RM100 is deducted from his salary for each day he does not turn up for work.
I presume he has “volunteered” to work on his rest days and on public holidays and to forgo his annual leave.
His employer provides accommodation and transport to his location of assignment and back to his accommodation.
Based on the current minimum wage of RM1,100 a month, and assuming that he is entitled to the minimum of 11 public holidays and eight days of annual leave under the Employment Act, he should be getting a gross salary of RM2,715.97 a month for working seven days a week, including on public holidays and during annual leave.
From the RM1,700 a month that he is paid, I assume the balance of RM1,015.97 is most probably used to pay for the accommodation and transportation that his employer is charging him for.
It looks to me like these terms and conditions of employment do not follow the Employment Act, so I suggested that he seek clarification from the Labour Department.
However, he is not willing to do so and said that he will complete his contract and go back to Nepal.
I know that it is a norm for employees (both local and foreign) engaged in the security services to work 12-hour days and I would not be surprised if the terms and conditions of their employment do not comply with the Employment Act.
But not many employees are keen to complain to the Labour Depart-ment.
Worse still, some foreign workers are at the mercy of the employers.
With so many foreign workers employed in the country, if the Labour Department were to take the initiative to interview some of them, I would not be surprised to find that many are being exploited, like my acquaintance in the security services.

CP Lee,
Penang,
Malaysia



Wishing everyone, friend or foe, a happy new year
And a successful new decade from the Philippines
The Southeast Asian Times, Thursday 2 January 2019
First published in the Philippine Inquirer, Wednesday 1 January 2019

That Digong and Joma reach an agreement and peace talks come to a successful conclusion in a neutral country with no one “losing face.”
That natural disasters, which are largely caused by people themselves, do not affect the Philippines.
That we live and trade in peace with all of our neighbors without exception.
That science and logic go their own successful way and defeat stupidity and superstition.
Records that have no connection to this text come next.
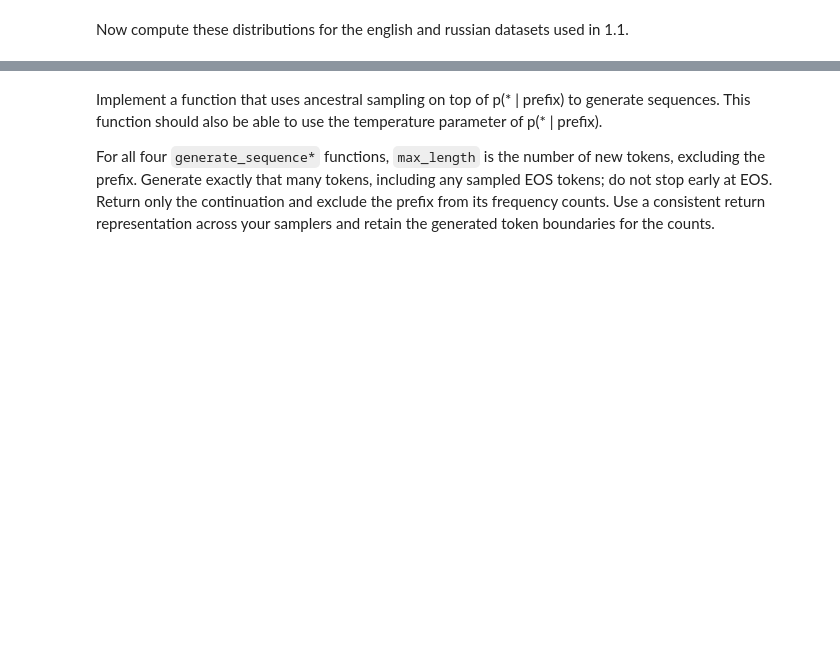
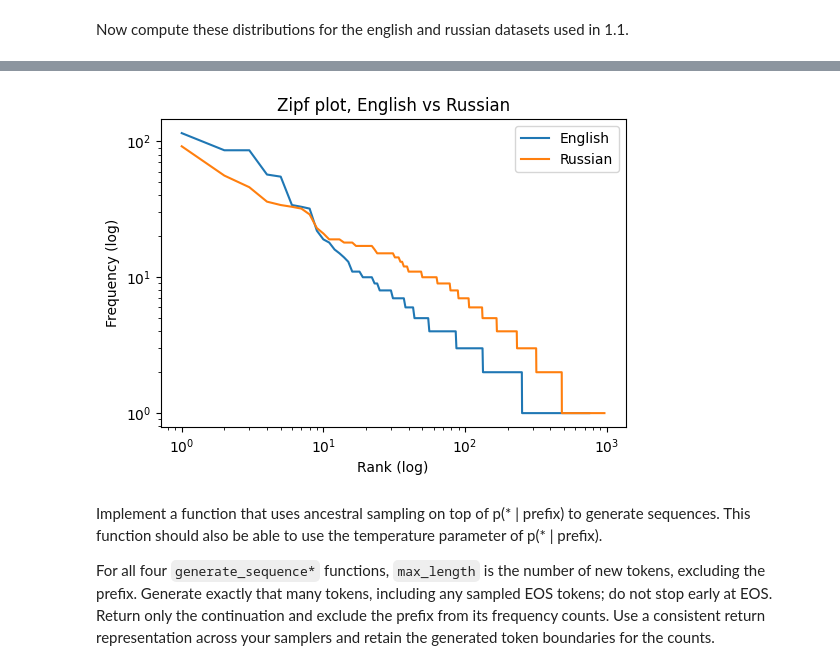
Before and after one commit to leomcgrath/CS282A-Deep-Neural-Networks, a Jupyter notebook: hw3.ipynb, the cells around one changed output, grey strips where cells are left out. Cells and saved outputs as stored; diff of their text form; code cells hidden in the pictures; blank space fills up the shorter version.

```diff
--- a/hw3.ipynb
+++ b/hw3.ipynb
@@ -215,3 +400,13 @@ ru_freq_dist = frequency_rank_distribution(russian_sentences)
+# %%
+plt.figure(figsize=(6, 4))
+for name, c in [("English", en_freq_dist), ("Russian", ru_freq_dist)]:
+    f = sorted(c.values(), reverse=True)
+    plt.loglog(range(1, len(f) + 1), f, label=name)
+plt.xlabel("Rank (log)"); plt.ylabel("Frequency (log)"); plt.legend()
+plt.title("Zipf plot, English vs Russian")
+plt.show()
+# %% [output]
+[figure, added]
 # %% [markdown]
 Implement a function that uses ancestral sampling on top of p(* | prefix) to generate sequences. This function should also be able to use the temperature parameter of p(* | prefix).
 
```
Also changed, not shown: parts of 40 cells of this notebook.
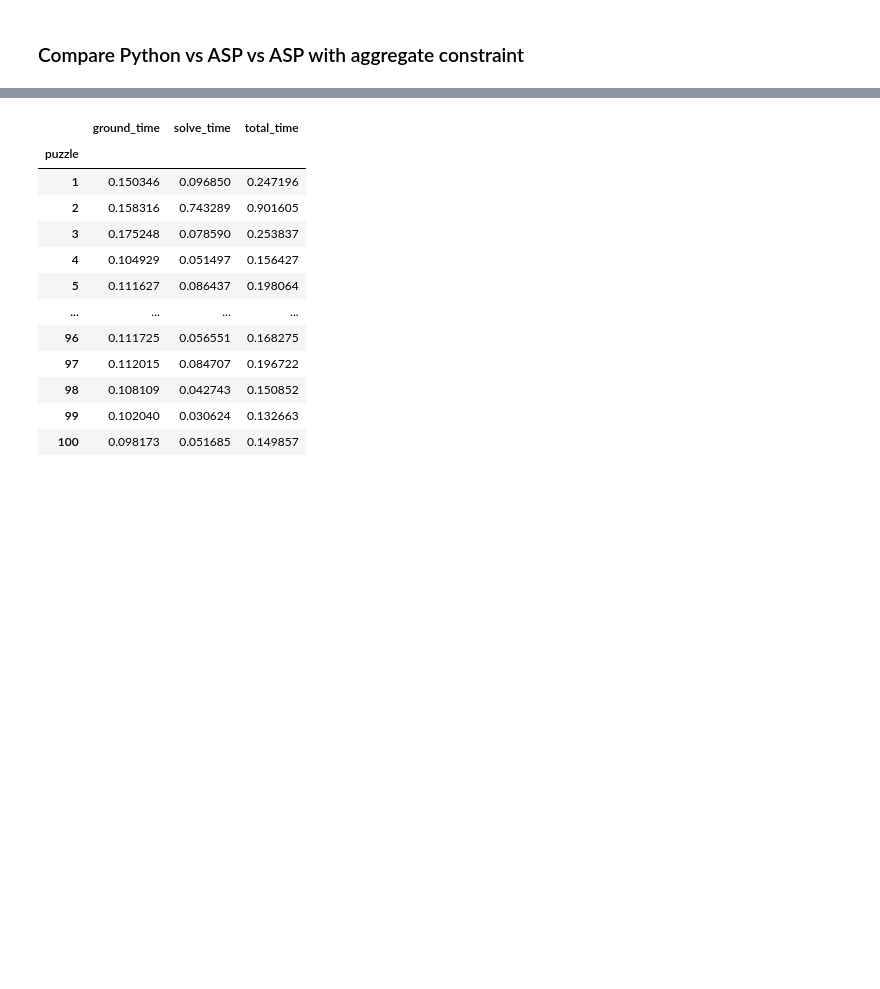
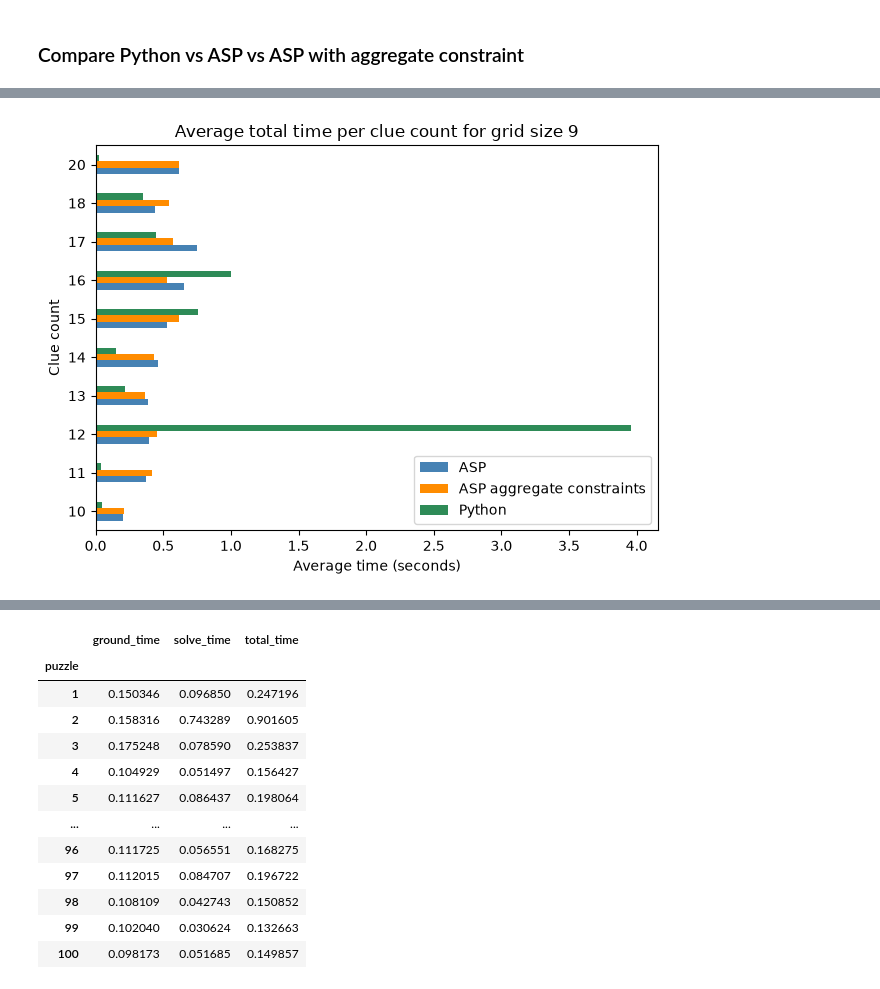
Before and after one commit to jurgendevries-ou-student/murdoku-solve, a Jupyter notebook: extraction/run/experiment.ipynb, the cells around one changed output, grey strips where cells are left out. Drawn from its saved outputs; the diff is of its cells as text; code cells hidden in the pictures; blank space fills up the shorter version.

```diff
--- a/extraction/run/experiment.ipynb
+++ b/extraction/run/experiment.ipynb
@@ -524,0 +536,17 @@ df[(df['puzzle']==1) & (df['grid_size']==11)]
+# %%
+# One interesting combination seems to be clue count = 12 and grid size = 9
+# Compare average total time spend per clue size for grid size = 9 between methods
+df_grid_size_9 = df[df['grid_size'] == 9]
+
+ax = df_grid_size_9.groupby(['clue_count', 'constraint_type'])['total_time'].mean().unstack('constraint_type').plot(
+    kind='barh', color=['steelblue', 'darkorange','seagreen']
+)
+
+plt.ylabel('Clue count')
+plt.xlabel('Average time (seconds)')
+plt.title('Average total time per clue count for grid size 9')
+plt.legend(['ASP', 'ASP aggregate constraints', 'Python'], loc='lower right')
+plt.tight_layout()
+plt.show()
+# %% [output]
+[figure, added]
```
Also changed, not shown: parts of 21 cells of this notebook.
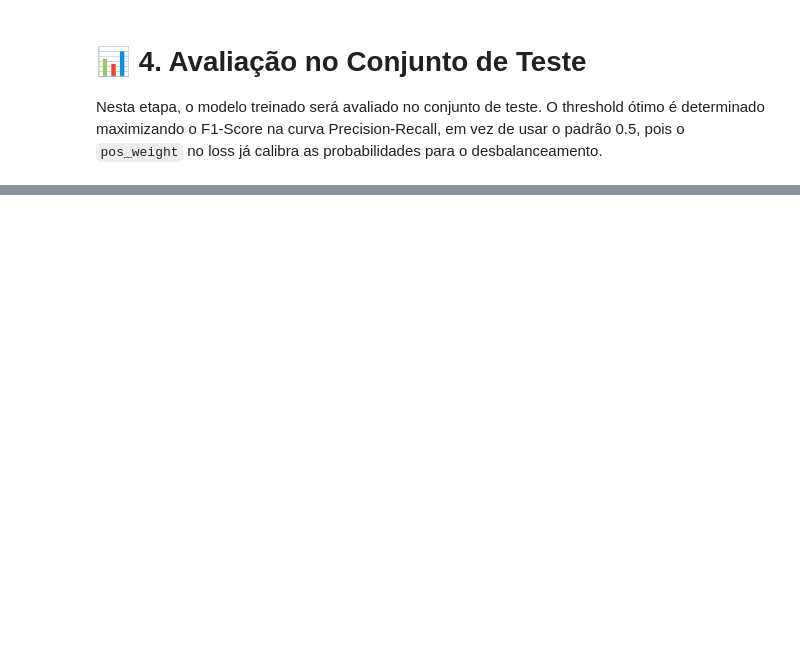
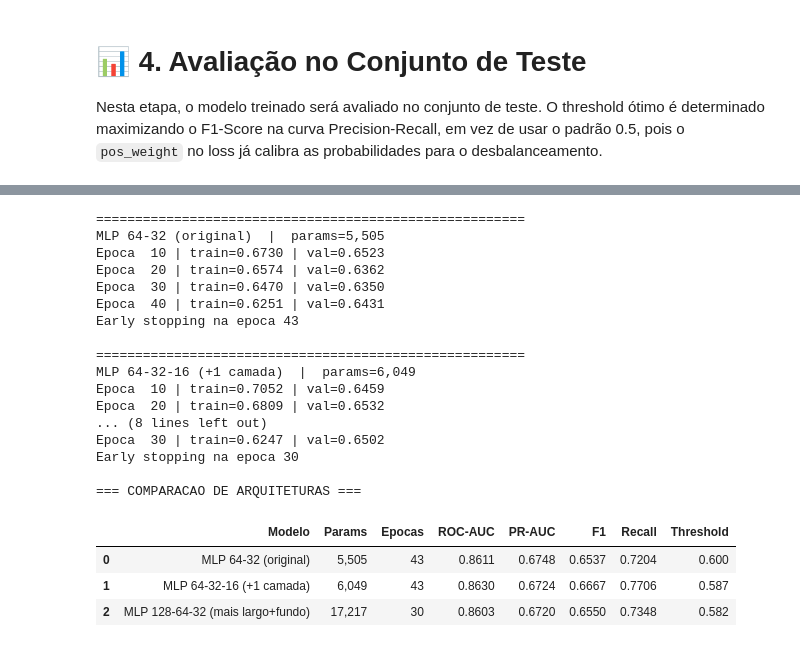
Before and after one commit to eeyamazaki/telco-churn-mlp, a Jupyter notebook: notebooks/04_mlp.ipynb, the cells around one changed output, grey strips where cells are left out. Drawn from its saved outputs; the diff is of its cells as text; code cells hidden in the pictures; blank space fills up the shorter version.

```diff
--- a/notebooks/04_mlp.ipynb
+++ b/notebooks/04_mlp.ipynb
@@ -438,0 +371,20 @@ mlp-64-32:  ROC-AUC=0.8594 | PR-AUC=0.6724 | F1=0.6495 | Acc=0.7671
+# %%
+import joblib
+import json
+
+joblib.dump(preprocessor, '../models/preprocessor_mlp.pkl')
+torch.save(model.state_dict(), '../models/mlp_weights.pt')
+
+config = {
+    'input_dim':    int(INPUT_DIM),
+    'hidden_dims':  [64, 32],
+    'dropout_rate': 0.3,
+    'threshold':    round(float(best_thr), 4),
+}
+with open('../models/mlp_config.json', 'w') as f:
+    json.dump(config, f, indent=2)
+
+print('Artefatos salvos em models/:')
+print('  preprocessor_mlp.pkl')
+print('  mlp_weights.pt')
+print(f'  mlp_config.json  — threshold={config["threshold"]}')
@@ -438,0 +400,60 @@ mlp-64-32:  ROC-AUC=0.8594 | PR-AUC=0.6724 | F1=0.6495 | Acc=0.7671
+# %%
+ablation_variants = {
+    "MLP 64-32 (original)":            [64, 32],
+    "MLP 64-32-16 (+1 camada)":        [64, 32, 16],
+    "MLP 128-64-32 (mais largo+fundo)": [128, 64, 32],
+}
+
+ablation_results = []
+
+for name, hidden_dims in ablation_variants.items():
+    torch.manual_seed(RANDOM_SEED)
+    m = ChurnMLP(INPUT_DIM, hidden_dims=hidden_dims, dropout_rate=0.3).to(DEVICE)
+    n_params = sum(p.numel() for p in m.parameters())
+
+    print(f"\n{'='*55}")
+    print(f"{name}  |  params={n_params:,}")
+    h = train_model(m, train_loader, val_loader)
+
+    y_t, y_p = get_predictions(m, test_loader)
+    prec_c, rec_c, thr_c = precision_recall_curve(y_t, y_p)
+    f1_c  = 2 * prec_c * rec_c / (prec_c + rec_c + 1e-9)
+    thr_v = thr_c[np.argmax(f1_c[:-1])]
+
+    y_pred_v = (y_p >= thr_v).astype(int)
+    ablation_results.append({
+        "Modelo":          name,
+        "Params":          f"{n_params:,}",
+        "Epocas":          len(h["train_loss"]),
+        "ROC-AUC":         round(roc_auc_score(y_t, y_p), 4),
+        "PR-AUC":          round(average_precision_score(y_t, y_p), 4),
+        "F1":              round(f1_score(y_t, y_pred_v), 4),
+        "Recall":          round(recall_score(y_t, y_pred_v), 4),
+        "Threshold":       round(float(thr_v), 3),
+    })
+
+ablation_df = pd.DataFrame(ablation_results)
+print("\n=== COMPARACAO DE ARQUITETURAS ===")
+display(ablation_df)
+# %% [output]
+=======================================================
+MLP 64-32 (original)  |  params=5,505
+Epoca  10 | train=0.6730 | val=0.6523
+Epoca  20 | train=0.6574 | val=0.6362
+Epoca  30 | train=0.6470 | val=0.6350
+Epoca  40 | train=0.6251 | val=0.6431
+Early stopping na epoca 43
+
+=======================================================
+MLP 64-32-16 (+1 camada)  |  params=6,049
+Epoca  10 | train=0.7052 | val=0.6459
+Epoca  20 | train=0.6809 | val=0.6532
+... (8 lines left out)
+Epoca  30 | train=0.6247 | val=0.6502
+Early stopping na epoca 30
+
+=== COMPARACAO DE ARQUITETURAS ===
+|  | Modelo | Params | Epocas | ROC-AUC | PR-AUC | F1 | Recall | Threshold |
+| 0 | MLP 64-32 (original) | 5,505 | 43 | 0.8611 | 0.6748 | 0.6537 | 0.7204 | 0.600 |
+| 1 | MLP 64-32-16 (+1 camada) | 6,049 | 43 | 0.8630 | 0.6724 | 0.6667 | 0.7706 | 0.587 |
+| 2 | MLP 128-64-32 (mais largo+fundo) | 17,217 | 30 | 0.8603 | 0.6720 | 0.6550 | 0.7348 | 0.582 |
```
Also changed, not shown: parts of 16 cells of this notebook, 8 other files.
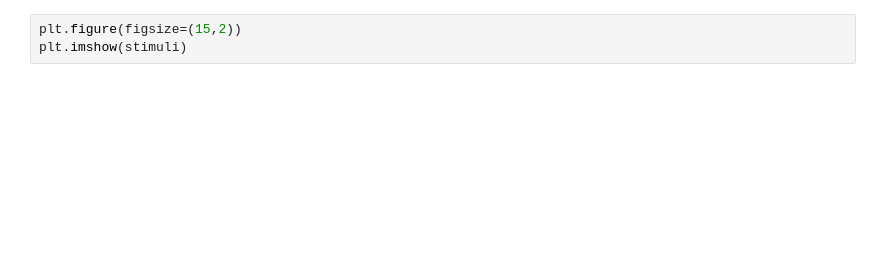
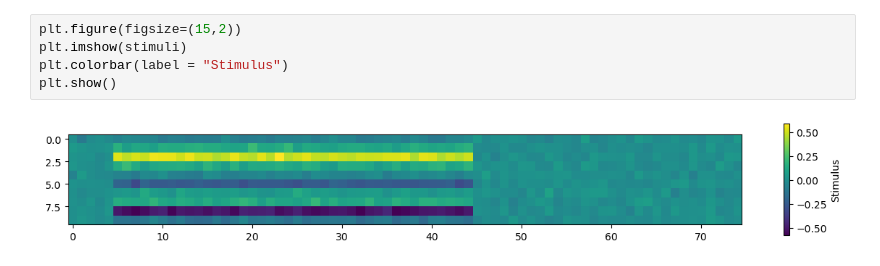
Before and after one commit to lfogarty98/mhbf_pt, a Jupyter notebook: Project/scratch.ipynb, the cells around one changed output. Drawn from its saved outputs; the diff is of its cells as text; blank space fills up the shorter version.

```diff
--- a/Project/scratch.ipynb
+++ b/Project/scratch.ipynb
@@ -44,5 +49,9 @@ KeyError: tensor(1., dtype=torch.float64)
 # %%
 plt.figure(figsize=(15,2))
 plt.imshow(stimuli)
+plt.colorbar(label = "Stimulus")
+plt.show()
+# %% [output]
+[figure, added]
 # %% [markdown]
 2. Implement the recurrent neural network in your favorite deep learning library. The
```
Also changed, not shown: parts of 7 cells of this notebook.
That new creative ideas abound. And that AIDS, TB, malaria and cancer will be defeated by medicine and in the future be treated like a cold.
I wish everyone, friend or foe, a happy new year and a successful new decade.

Jürgen Schöfer, Ph.D.,
Manila,
Philippines



People who play the racial and religious card
Are few and far between in Malaysia
The Southeast Asian Times, Wednesday 1 January 2019
First published in the Star, Tuesday 31 December 2019

I thank former de facto Law Minister Datuk Zaid Ibrahim for his common sense and sound advice to the Pakatan Harapan government “Make introduction of Jawi optional”, The Star, December 30.
Most Malaysians are not racist.
Most simply go about their own business without imposing their values on others from different racial backgrounds.
I must say, every Malaysian I have come across can communicate in at least bahasa pasar (colloquial Malay), including my grandmothers who died almost 50 years ago.
There is no language barrier among most Malaysians.
I was having a buffet lunch in a hotel the other day.
There were quite a few large company groups at their year end get-togethers.
What I saw were Malays, Indians, Chinese, Sabahans, Sarawakians
I heard the accents and foreign workers.
Happy groups of people interacting with one another.
Truly the Malaysia that I know and experience.
People who play the racial and religious cards are few and far between.
These are the people who want to find a niche in the political landscape, to garner support by always blaming other races for their community’s problems.
Are these people capable of solving real problems with real policies instead of finding excuses with their rhetoric?
They are holding the country hostage by creating mutual suspicion and distrust among the people.
Zaid is absolutely accurate in addressing the real problems and policies of Malaysia.
His insights should be heeded by all Malaysians, including politicians from both sides and the man in the street.

Ch' Ng Chin Yeow,
Penang,
Malaysia